The average age of women during first marriage in the department was 21.6 and the average age at maternity was 28.6. The synthetic index of fertility of women was 4.8. The average number of kernels in a house was 1.2 and the average number of persons in a room was 1.8. The total labour force in the department was 142,220 out of which 48.60 per cent were women. The proportion of households with no level of education was 48.70 and the proportion of households with children attending school was 80.30. The crude birth rate was 34.7, general rate of fertility was 146.10 and the gross reproduction rate was 2.30.[5]

Administrative divisions[edit]

Communes of Mono

Some territories of Mono were moved to the newly formed Kouffo Department during 1999. Mono is subdivided into six communes, each centered at one of the principal towns, namely, Athiémè, Bopa, Comè, Grand-Popo, Houéyogbé and Lokossa. It has an area of 1,396 sq. km.[7] Benin, formerly known as Dahomey, was a French colony till 1894. It gained independence during 1960 and was admitted to the United Nations. From 1960 to 1972, there was political instability with frequent change of leadership.[8] Benin originally had six administrative divisions, but was further bifurcated to make it 12. Each de-concentrated administrative services, called directions départementales(DD) of the sectoral ministries, take care of two administrative regions. A law passed during 1999 empowered the territorial administration to local governments.[9] Municipalities and communal councils have elected representatives who manage the administration of the regions. The latest elections of the municipal and communal councils were held during June 2015.[10]
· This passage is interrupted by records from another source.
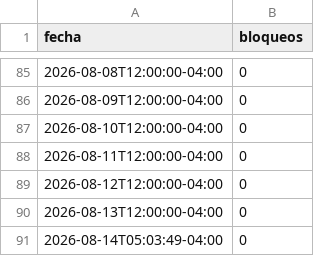
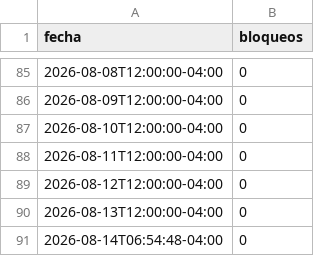
Before and after one commit to mauforonda/indicadores_economicos, a CSV file: conflictos/datos/bloqueos_diarios.csv, drawn as a sheet; only a part is shown, gaps mark what is left out.

```diff
--- a/conflictos/datos/bloqueos_diarios.csv
+++ b/conflictos/datos/bloqueos_diarios.csv
@@ -90,2 +90,2 @@ fecha,bloqueos
 2026-08-13T12:00:00-04:00,0
-2026-08-14T05:03:49-04:00,0
+2026-08-14T06:54:48-04:00,0
```
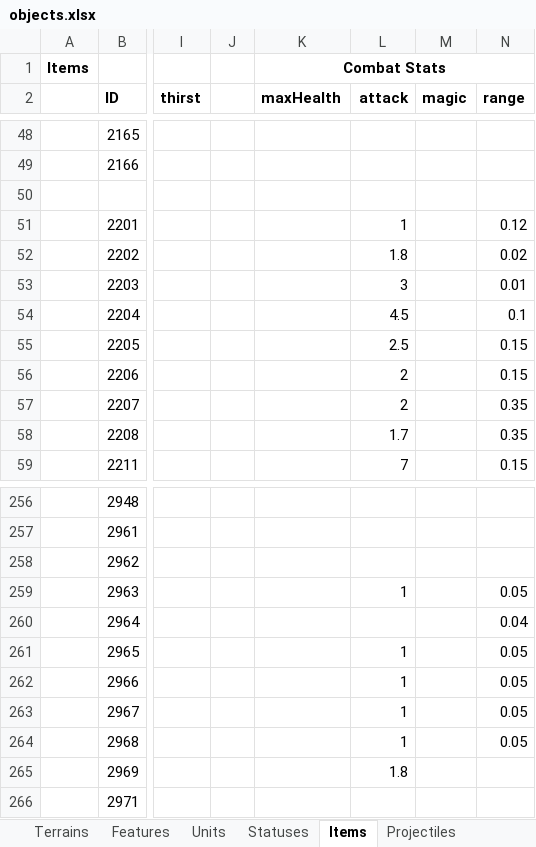
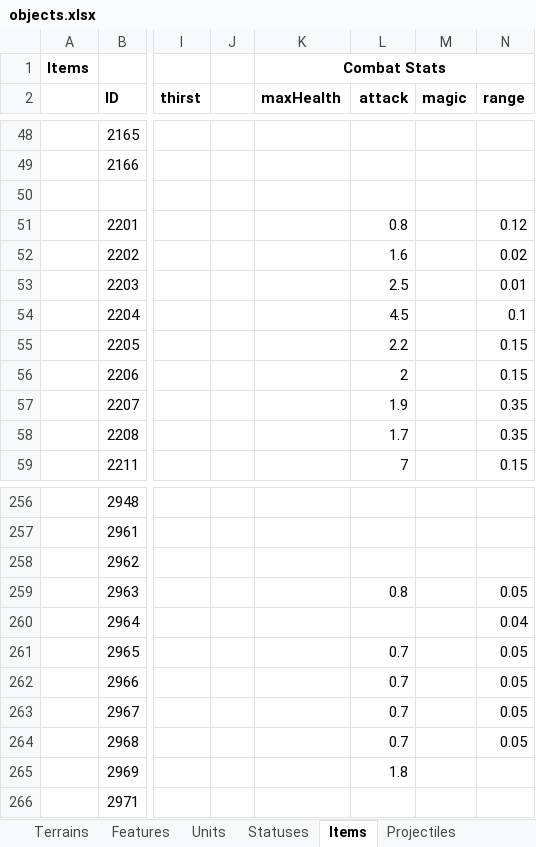
Before and after one commit to dgray001/LNZ, an Excel workbook: objects.xlsx, sheet Items, drawn as a sheet; only a part is shown, gaps mark what is left out; values as stored, in another font and other column widths than the file's, no borders; the diff names each change by its address in the sheet, - before the commit and + after, or states it on an @@ line.

```diff
--- a/objects.xlsx (sheet Items)
+++ b/objects.xlsx (sheet Items)
-L51 (attack): 1
+L51 (attack): 0.8
-L52 (attack): 1.8
+L52 (attack): 1.6
-L53 (attack): 3
+L53 (attack): 2.5
-L55 (attack): 2.5
+L55 (attack): 2.2
-L57 (attack): 2
+L57 (attack): 1.9
-L259 (attack): 1
+L259 (attack): 0.8
-L261:L264 (attack): 1
+L261:L264 (attack): 0.7
```
Also changed, not shown: sheet Units, 15 other files.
References[edit]

  1. ^ "Benin". Geohive. Retrieved 25 November 2016. 
  2. ^ McColl, R. W. (2014). Encyclopedia of World Geography, Volume 1. Infobase Publishing. p. 92-93. ISBN 9780816072293. 
  3. ^ Haggett, Peter, ed. (2002). Encyclopedia of World Geography, Volume 17. Marshall Cavendish. p. 2325. ISBN 9780761473060. 
  4. ^ Benin Mineral & Mining Sector Investment and Business Guide. Int'l Business Publications. 2007. pp. 21–22. ISBN 9781433019012. 
  5. ^ a b "Socio economic data of Benin, 2013". Institut National de la Statistique et de l’Analyse Economique (INSAE) du Benin. 2013. Retrieved 25 November 2016. 
  6. ^ "Census of Benin, 2013". Institut National de la Statistique et de l’Analyse Economique (INSAE) du Benin. 2013. Retrieved 25 November 2016. 
  7. ^ Houngnikpo, Mathurin C.; Decalo, Samuel (2013). Historical Dictionary of Benin. Rowman & Littlefield. p. 257. ISBN 9780810871717. 
  8. ^ "Benin country profile". BBC. 5 August 2016. Retrieved 20 November 2016. 
  9. ^ Republic of Benin, Public Administration and Country profile (PDF) (Report). Department of Economic and Social Affairs (DESA), United Nations. 2004. p. 8. Retrieved 17 November 2016. 
  10. ^ "Local elections in Benin, 2015". African Elections Database. Retrieved 25 November 2016. 

External links[edit]